Heat capacity is the amount of heat needed to change the temperature of a substance by 1 degree Celsius, while specific heat is the heat needed to change the temperature of 1 gram of substance by 1 degree Celsius. Whereas heat capacity is dependent on the amount of substance, heat capacity is independent of it.
Temperatures of a substance rise when it is heated but decrease when a substance is cooled. The difference in temperature is proportional to the amount of heat supplied. Specific heat and heat capacity are two proportionality constants relating the temperature change and the amount of heat. The temperature of an object is a measure of the energy of each individual particle within it. On the other hand, heat energy is a measure of the total energy of the substance as a whole. This explains why a candle flame (750 degrees Celsius) can be put out with moist fingers without getting hurt, but it is very painful putting fingers into a cup of hot water at 80 degrees Celsius. This is because of the difference between heat energy and temperature.

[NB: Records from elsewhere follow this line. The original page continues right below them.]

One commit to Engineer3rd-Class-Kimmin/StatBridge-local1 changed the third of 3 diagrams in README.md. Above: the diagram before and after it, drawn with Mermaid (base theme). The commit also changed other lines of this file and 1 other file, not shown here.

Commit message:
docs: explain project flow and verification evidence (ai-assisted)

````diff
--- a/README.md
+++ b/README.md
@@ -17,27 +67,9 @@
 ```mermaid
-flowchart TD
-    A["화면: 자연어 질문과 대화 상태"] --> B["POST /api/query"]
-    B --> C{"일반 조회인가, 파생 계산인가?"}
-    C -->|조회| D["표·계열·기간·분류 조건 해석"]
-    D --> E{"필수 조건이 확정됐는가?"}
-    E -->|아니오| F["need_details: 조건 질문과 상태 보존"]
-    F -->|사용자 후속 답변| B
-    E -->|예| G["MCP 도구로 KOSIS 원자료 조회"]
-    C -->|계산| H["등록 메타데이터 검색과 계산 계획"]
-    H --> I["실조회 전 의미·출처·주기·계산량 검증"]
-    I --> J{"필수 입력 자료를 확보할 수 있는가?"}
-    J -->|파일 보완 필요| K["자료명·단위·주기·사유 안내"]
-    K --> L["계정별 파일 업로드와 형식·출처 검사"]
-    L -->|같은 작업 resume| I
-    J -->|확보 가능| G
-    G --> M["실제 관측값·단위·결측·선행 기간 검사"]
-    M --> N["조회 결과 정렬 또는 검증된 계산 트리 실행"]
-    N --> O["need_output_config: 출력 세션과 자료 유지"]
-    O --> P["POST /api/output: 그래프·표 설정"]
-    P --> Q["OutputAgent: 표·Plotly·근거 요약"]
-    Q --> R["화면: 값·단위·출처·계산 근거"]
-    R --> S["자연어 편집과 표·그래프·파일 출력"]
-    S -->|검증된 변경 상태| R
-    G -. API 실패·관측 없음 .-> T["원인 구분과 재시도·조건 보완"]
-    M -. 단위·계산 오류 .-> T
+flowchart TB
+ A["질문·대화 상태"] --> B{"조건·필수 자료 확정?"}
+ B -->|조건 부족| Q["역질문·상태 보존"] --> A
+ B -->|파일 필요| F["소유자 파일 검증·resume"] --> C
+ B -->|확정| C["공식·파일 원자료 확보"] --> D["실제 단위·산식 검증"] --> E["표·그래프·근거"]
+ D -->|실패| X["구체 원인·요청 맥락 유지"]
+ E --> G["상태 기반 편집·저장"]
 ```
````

Molecules in the candle flame move at a very high speed because of their high temperature, but there are very few. Although the speed of molecules in the cup of water is much less, there are many more molecules, leading to higher heat energy. The amount of heat needed to change the temperature of a body depends on: the body material, body mass and the change in temperature (positive or negative).